Another feature of note is that images can be inserted into the text exchange – just like a picture message or snap! Keep this in mind when planning your chat story – it could be a very useful story device. There are size parameters for how the image will be displayed in the messages, so make sure you check it out during a preview.

Keep in mind: you do not need to put images into your chat story! Of the 20 sample stories I referenced earlier, zero had images included in the chat exchanges.

TIP: Find a really striking image, resize it, throw on a filter or two – and you’ve got your cover and/or wallpaper/background. Try an app like Canva to make your image, if you want to keep the entire chat story creation process confined to your phone.


If you’re concerned that users won’t want to tap the screen two hundred times to read your story – never fear! Instead of tapping the screen, a reader can press down for a moment and the chat story will auto play. There are even three speeds of auto play to choose from.

Note: This feature also works in preview mode.

So in short:

  • Write your chat story on a computer first and do all the editing before you rewrite it into Tap.
  • Make your chat story whatever length in needs to be (and no longer!).
  • Make your chat story images on a computer (or phone app).
  • Auto play is your friend.

And one last parting tip: don’t be afraid to experiment! This app is in its infancy and chat stories are still an emerging medium – now is the perfect time to take storytelling risks.

What are you waiting for? Go and download Tap now and start writing your first chat story!

Don’t forget to check out my first Tap story The Break Up Files.

The Break Up Files by AtomicNicky on Tap

About @AtomicNicky:

My author name is N. W. Burgess but I go by @AtomicNicky pretty much everywhere. I have a Film and Screen Media degree and graduated with First Class Honors and I’m an early career Screenwriter and Author. I’m from Australia and I have been on Wattpad just over two years. My first Wattpad book, Snow White and The Blood Queen, was featured on the site and was selected by ABC’s Once Upon a Time to be added to their Twisted Fairytales list.

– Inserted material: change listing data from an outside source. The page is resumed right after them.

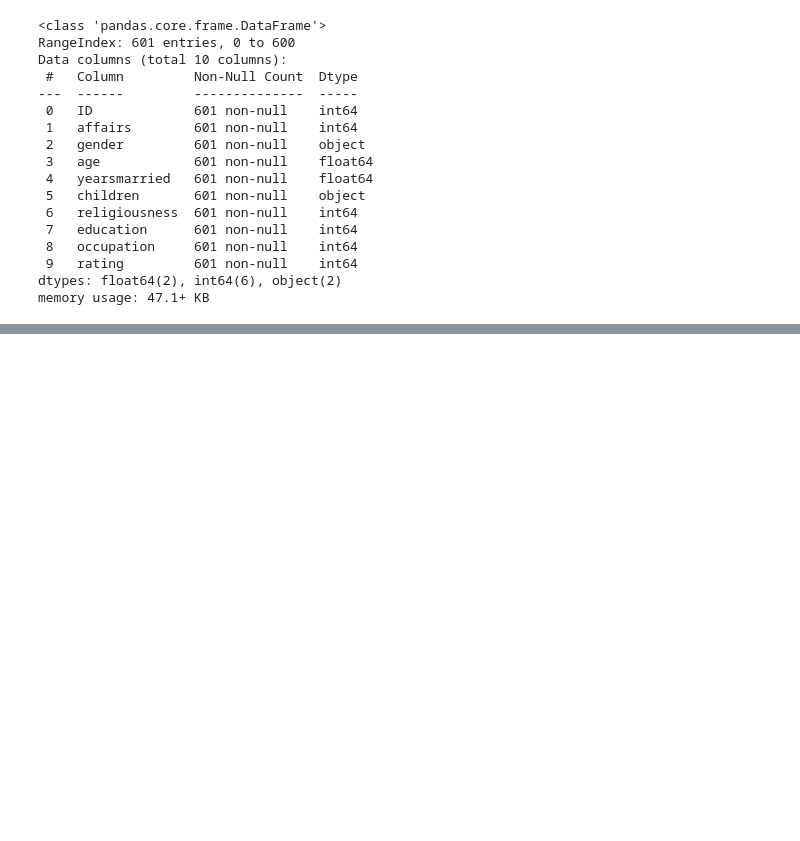
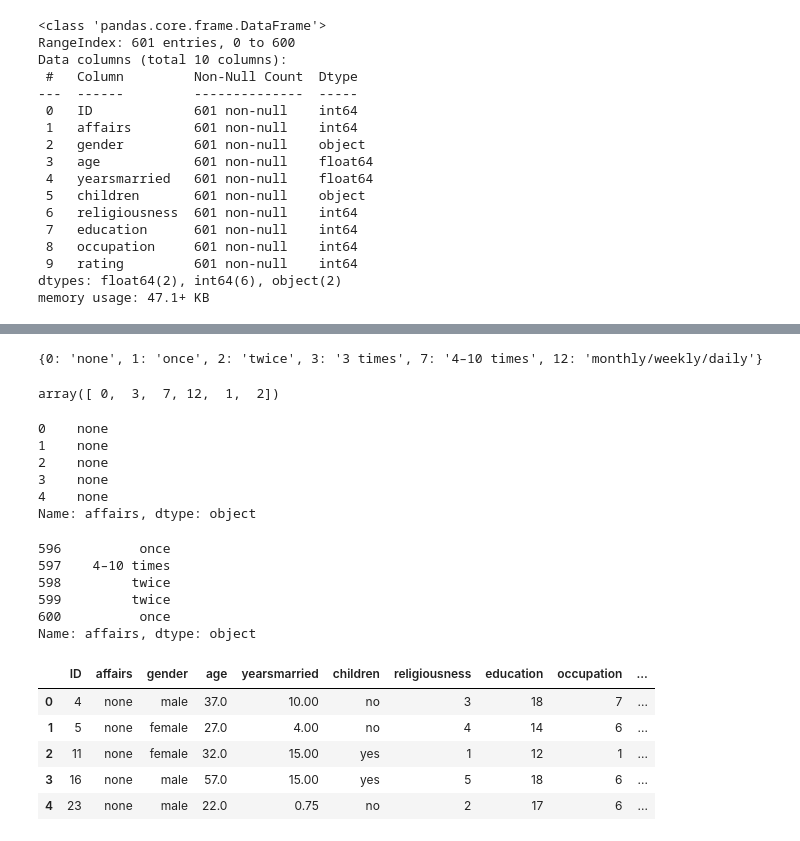
Before and after one commit to iPablo26/Python-Data-Science-with-Pablo, a Jupyter notebook: notebooks/Data Analysis with Python.ipynb, the cells around one changed output, grey strips where cells are left out. Saved outputs shown, nothing was run; the diff lists cells and outputs as text; code cells hidden in the pictures; blank space fills up the shorter version.

```diff
--- a/notebooks/Data Analysis with Python.ipynb
+++ b/notebooks/Data Analysis with Python.ipynb
@@ -220,0 +243,42 @@ memory usage: 47.1+ KB
+# %%
+# create a dict
+replace_affairs = {0 : 'none', 1 : 'once', 2 : 'twice',
+                   3: '3 times', 7 : '4–10 times',
+                   12 : 'monthly/weekly/daily'}
+# %%
+print(replace_affairs)
+# %% [output]
+{0: 'none', 1: 'once', 2: 'twice', 3: '3 times', 7: '4–10 times', 12: 'monthly/weekly/daily'}
+# %%
+data_affairs_1['affairs'].unique() # checking unique values
+# %% [output]
+array([ 0,  3,  7, 12,  1,  2])
+# %%
+data_affairs_1['affairs'] = data_affairs_1['affairs'].replace(replace_affairs)
+# %%
+data_affairs_1['affairs'].head()
+# %% [output]
+0    none
+1    none
+2    none
+3    none
+4    none
+Name: affairs, dtype: object
+# %%
+data_affairs_1['affairs'].tail()
+# %% [output]
+596          once
+597    4–10 times
+598         twice
+599         twice
+600          once
+Name: affairs, dtype: object
+# %%
+data_affairs_1.head()
+# %% [output]
+|  | ID | affairs | gender | age | yearsmarried | children | religiousness | education | occupation | ... |
+| 0 | 4 | none | male | 37.0 | 10.00 | no | 3 | 18 | 7 | ... |
+| 1 | 5 | none | female | 27.0 | 4.00 | no | 4 | 14 | 6 | ... |
+| 2 | 11 | none | female | 32.0 | 15.00 | yes | 1 | 12 | 1 | ... |
+| 3 | 16 | none | male | 57.0 | 15.00 | yes | 5 | 18 | 6 | ... |
+| 4 | 23 | none | male | 22.0 | 0.75 | no | 2 | 17 | 6 | ... |
```
Also changed, not shown: parts of 5 cells of this notebook.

Find @AtomicNicky here:

3 thoughts on “3 Tips for Tap – Guest Post by @AtomicNicky

✎ Don't be shy. Tell me what YOU think about this:

Fill in your details below or click an icon to log in:

WordPress.com Logo

You are commenting using your WordPress.com account. Log Out /  Change )

Google photo

You are commenting using your Google account. Log Out /  Change )

Twitter picture

You are commenting using your Twitter account. Log Out /  Change )

Facebook photo

You are commenting using your Facebook account. Log Out /  Change )

Connecting to %s